Among the entries below, find the lines with "exercise" and copy them.

- - -

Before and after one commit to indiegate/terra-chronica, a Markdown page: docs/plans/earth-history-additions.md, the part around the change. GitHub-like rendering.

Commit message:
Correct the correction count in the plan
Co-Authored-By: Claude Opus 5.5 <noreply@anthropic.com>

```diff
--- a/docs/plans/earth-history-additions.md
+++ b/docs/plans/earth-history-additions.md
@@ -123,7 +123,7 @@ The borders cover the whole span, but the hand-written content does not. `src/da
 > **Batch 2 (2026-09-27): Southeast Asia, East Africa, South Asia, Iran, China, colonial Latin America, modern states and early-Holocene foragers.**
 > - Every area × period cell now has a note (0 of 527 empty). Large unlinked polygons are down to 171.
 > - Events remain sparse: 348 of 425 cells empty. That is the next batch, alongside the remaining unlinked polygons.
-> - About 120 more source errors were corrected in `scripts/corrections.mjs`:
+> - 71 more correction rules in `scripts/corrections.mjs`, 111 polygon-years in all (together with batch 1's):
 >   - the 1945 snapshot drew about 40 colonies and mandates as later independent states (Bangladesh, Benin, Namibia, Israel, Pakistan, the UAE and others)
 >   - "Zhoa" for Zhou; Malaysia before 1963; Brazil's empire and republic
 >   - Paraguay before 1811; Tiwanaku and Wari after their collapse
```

- - -

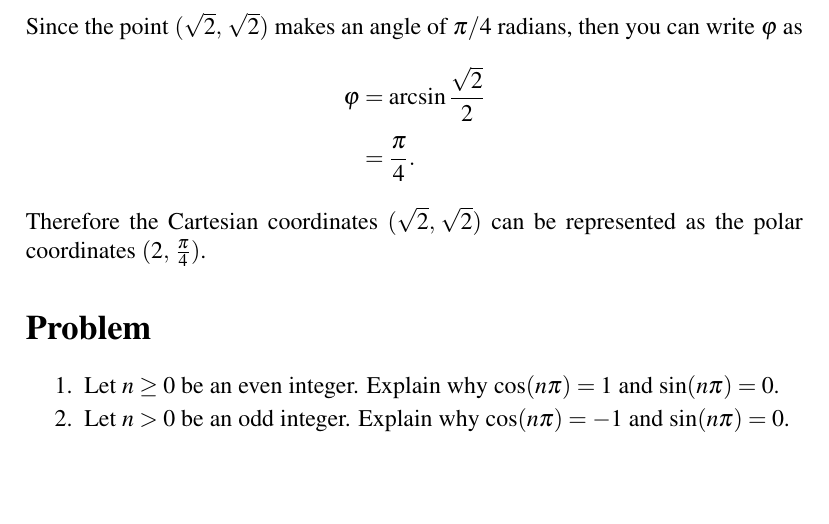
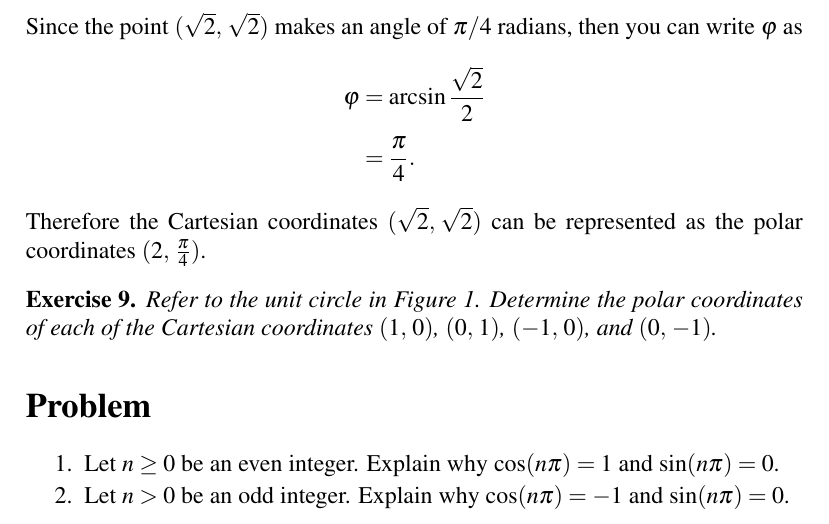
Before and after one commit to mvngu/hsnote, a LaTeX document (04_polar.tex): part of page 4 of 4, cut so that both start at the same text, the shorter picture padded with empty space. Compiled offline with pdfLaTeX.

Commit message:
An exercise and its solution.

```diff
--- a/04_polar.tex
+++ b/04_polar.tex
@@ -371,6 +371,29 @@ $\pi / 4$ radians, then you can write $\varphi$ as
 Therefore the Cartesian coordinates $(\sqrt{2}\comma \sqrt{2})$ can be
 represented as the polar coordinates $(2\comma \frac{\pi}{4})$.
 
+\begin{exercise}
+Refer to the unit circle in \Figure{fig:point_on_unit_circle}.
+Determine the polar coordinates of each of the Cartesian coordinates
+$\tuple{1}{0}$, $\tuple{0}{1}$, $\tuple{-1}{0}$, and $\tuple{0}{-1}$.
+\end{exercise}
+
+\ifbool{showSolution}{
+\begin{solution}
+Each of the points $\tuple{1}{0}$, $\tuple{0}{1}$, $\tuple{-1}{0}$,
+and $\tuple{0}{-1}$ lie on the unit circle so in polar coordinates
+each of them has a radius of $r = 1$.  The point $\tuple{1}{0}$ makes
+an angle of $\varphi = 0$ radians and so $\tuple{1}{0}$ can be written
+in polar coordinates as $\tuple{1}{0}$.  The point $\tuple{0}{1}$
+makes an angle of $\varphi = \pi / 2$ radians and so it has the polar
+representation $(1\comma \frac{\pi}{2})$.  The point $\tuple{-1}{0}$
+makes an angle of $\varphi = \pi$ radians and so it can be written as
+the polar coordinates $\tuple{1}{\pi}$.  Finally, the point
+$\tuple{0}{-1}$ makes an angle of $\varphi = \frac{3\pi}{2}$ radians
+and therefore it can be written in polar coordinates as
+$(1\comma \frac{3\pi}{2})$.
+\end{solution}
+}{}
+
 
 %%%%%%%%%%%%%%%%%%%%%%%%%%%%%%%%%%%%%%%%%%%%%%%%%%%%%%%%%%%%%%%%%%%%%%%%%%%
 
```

- - -

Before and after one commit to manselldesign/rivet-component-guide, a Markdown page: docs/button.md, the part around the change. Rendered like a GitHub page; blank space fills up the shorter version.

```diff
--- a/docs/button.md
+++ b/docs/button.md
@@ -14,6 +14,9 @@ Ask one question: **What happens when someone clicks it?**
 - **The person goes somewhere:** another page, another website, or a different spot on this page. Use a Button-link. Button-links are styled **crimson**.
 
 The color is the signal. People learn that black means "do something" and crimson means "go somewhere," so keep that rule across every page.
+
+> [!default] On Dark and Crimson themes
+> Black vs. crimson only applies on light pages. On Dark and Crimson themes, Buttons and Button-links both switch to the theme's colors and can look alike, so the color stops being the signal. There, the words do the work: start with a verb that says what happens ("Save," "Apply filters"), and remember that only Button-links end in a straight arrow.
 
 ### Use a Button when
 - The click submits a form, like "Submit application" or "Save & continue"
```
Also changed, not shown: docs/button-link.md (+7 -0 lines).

- - -

_Answer section_:
An exercise and its solution.
+\begin{exercise}
+\end{exercise}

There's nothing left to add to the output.